Information -
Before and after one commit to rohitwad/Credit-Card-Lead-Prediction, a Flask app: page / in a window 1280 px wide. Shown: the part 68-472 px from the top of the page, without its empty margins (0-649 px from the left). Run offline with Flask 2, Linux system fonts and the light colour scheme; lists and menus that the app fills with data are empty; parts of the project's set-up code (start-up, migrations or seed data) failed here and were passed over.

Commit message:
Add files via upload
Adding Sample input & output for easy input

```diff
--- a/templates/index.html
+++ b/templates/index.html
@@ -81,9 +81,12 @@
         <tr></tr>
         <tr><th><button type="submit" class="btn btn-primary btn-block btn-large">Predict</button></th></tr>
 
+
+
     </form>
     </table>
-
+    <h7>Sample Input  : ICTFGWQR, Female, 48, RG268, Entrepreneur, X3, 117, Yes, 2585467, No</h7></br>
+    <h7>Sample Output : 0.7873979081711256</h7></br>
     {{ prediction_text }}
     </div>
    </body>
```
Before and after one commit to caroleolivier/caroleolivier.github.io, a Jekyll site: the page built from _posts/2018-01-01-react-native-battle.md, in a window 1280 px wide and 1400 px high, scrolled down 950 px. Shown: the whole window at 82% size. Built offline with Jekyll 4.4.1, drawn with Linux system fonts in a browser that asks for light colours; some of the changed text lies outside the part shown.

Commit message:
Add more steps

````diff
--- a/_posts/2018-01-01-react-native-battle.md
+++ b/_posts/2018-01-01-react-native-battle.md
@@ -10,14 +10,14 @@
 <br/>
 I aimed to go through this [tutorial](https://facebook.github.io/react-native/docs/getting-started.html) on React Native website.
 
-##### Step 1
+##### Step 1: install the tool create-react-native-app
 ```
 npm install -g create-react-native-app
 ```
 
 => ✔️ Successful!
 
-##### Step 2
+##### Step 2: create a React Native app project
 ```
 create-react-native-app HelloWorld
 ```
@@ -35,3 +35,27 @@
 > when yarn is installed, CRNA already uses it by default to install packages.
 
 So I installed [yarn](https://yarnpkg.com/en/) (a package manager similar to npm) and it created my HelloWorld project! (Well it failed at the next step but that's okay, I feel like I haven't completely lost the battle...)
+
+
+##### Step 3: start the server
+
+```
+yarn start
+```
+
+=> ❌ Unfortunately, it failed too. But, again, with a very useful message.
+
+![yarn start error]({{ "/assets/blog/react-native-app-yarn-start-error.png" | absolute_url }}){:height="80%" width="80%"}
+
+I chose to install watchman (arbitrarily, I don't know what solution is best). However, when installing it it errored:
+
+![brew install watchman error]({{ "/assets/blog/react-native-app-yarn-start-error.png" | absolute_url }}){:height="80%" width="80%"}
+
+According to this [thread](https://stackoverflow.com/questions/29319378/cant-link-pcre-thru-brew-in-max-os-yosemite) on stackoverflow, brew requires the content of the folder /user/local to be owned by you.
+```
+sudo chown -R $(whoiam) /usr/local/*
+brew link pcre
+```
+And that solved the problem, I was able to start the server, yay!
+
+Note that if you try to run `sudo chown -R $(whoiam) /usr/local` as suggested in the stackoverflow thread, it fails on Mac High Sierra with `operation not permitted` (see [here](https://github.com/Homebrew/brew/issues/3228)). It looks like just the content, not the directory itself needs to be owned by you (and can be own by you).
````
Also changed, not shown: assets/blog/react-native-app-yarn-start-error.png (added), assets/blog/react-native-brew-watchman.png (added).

Work to be completed -
Write out every record shown above, word for word.

Problem solution -
Before and after one commit to rohitwad/Credit-Card-Lead-Prediction, a Flask app: page / in a window 1280 px wide. Shown: the part 68-472 px from the top of the page, without its empty margins (0-649 px from the left). Run offline with Flask 2, Linux system fonts and the light colour scheme; lists and menus that the app fills with data are empty; parts of the project's set-up code (start-up, migrations or seed data) failed here and were passed over.

Commit message:
Add files via upload
Adding Sample input & output for easy input

```diff
--- a/templates/index.html
+++ b/templates/index.html
@@ -81,9 +81,12 @@
         <tr></tr>
         <tr><th><button type="submit" class="btn btn-primary btn-block btn-large">Predict</button></th></tr>
 
+
+
     </form>
     </table>
-
+    <h7>Sample Input  : ICTFGWQR, Female, 48, RG268, Entrepreneur, X3, 117, Yes, 2585467, No</h7></br>
+    <h7>Sample Output : 0.7873979081711256</h7></br>
     {{ prediction_text }}
     </div>
    </body>
```
Before and after one commit to caroleolivier/caroleolivier.github.io, a Jekyll site: the page built from _posts/2018-01-01-react-native-battle.md, in a window 1280 px wide and 1400 px high, scrolled down 950 px. Shown: the whole window at 82% size. Built offline with Jekyll 4.4.1, drawn with Linux system fonts in a browser that asks for light colours; some of the changed text lies outside the part shown.

Commit message:
Add more steps

````diff
--- a/_posts/2018-01-01-react-native-battle.md
+++ b/_posts/2018-01-01-react-native-battle.md
@@ -10,14 +10,14 @@
 <br/>
 I aimed to go through this [tutorial](https://facebook.github.io/react-native/docs/getting-started.html) on React Native website.
 
-##### Step 1
+##### Step 1: install the tool create-react-native-app
 ```
 npm install -g create-react-native-app
 ```
 
 => ✔️ Successful!
 
-##### Step 2
+##### Step 2: create a React Native app project
 ```
 create-react-native-app HelloWorld
 ```
@@ -35,3 +35,27 @@
 > when yarn is installed, CRNA already uses it by default to install packages.
 
 So I installed [yarn](https://yarnpkg.com/en/) (a package manager similar to npm) and it created my HelloWorld project! (Well it failed at the next step but that's okay, I feel like I haven't completely lost the battle...)
+
+
+##### Step 3: start the server
+
+```
+yarn start
+```
+
+=> ❌ Unfortunately, it failed too. But, again, with a very useful message.
+
+![yarn start error]({{ "/assets/blog/react-native-app-yarn-start-error.png" | absolute_url }}){:height="80%" width="80%"}
+
+I chose to install watchman (arbitrarily, I don't know what solution is best). However, when installing it it errored:
+
+![brew install watchman error]({{ "/assets/blog/react-native-app-yarn-start-error.png" | absolute_url }}){:height="80%" width="80%"}
+
+According to this [thread](https://stackoverflow.com/questions/29319378/cant-link-pcre-thru-brew-in-max-os-yosemite) on stackoverflow, brew requires the content of the folder /user/local to be owned by you.
+```
+sudo chown -R $(whoiam) /usr/local/*
+brew link pcre
+```
+And that solved the problem, I was able to start the server, yay!
+
+Note that if you try to run `sudo chown -R $(whoiam) /usr/local` as suggested in the stackoverflow thread, it fails on Mac High Sierra with `operation not permitted` (see [here](https://github.com/Homebrew/brew/issues/3228)). It looks like just the content, not the directory itself needs to be owned by you (and can be own by you).
````
Also changed, not shown: assets/blog/react-native-app-yarn-start-error.png (added), assets/blog/react-native-brew-watchman.png (added).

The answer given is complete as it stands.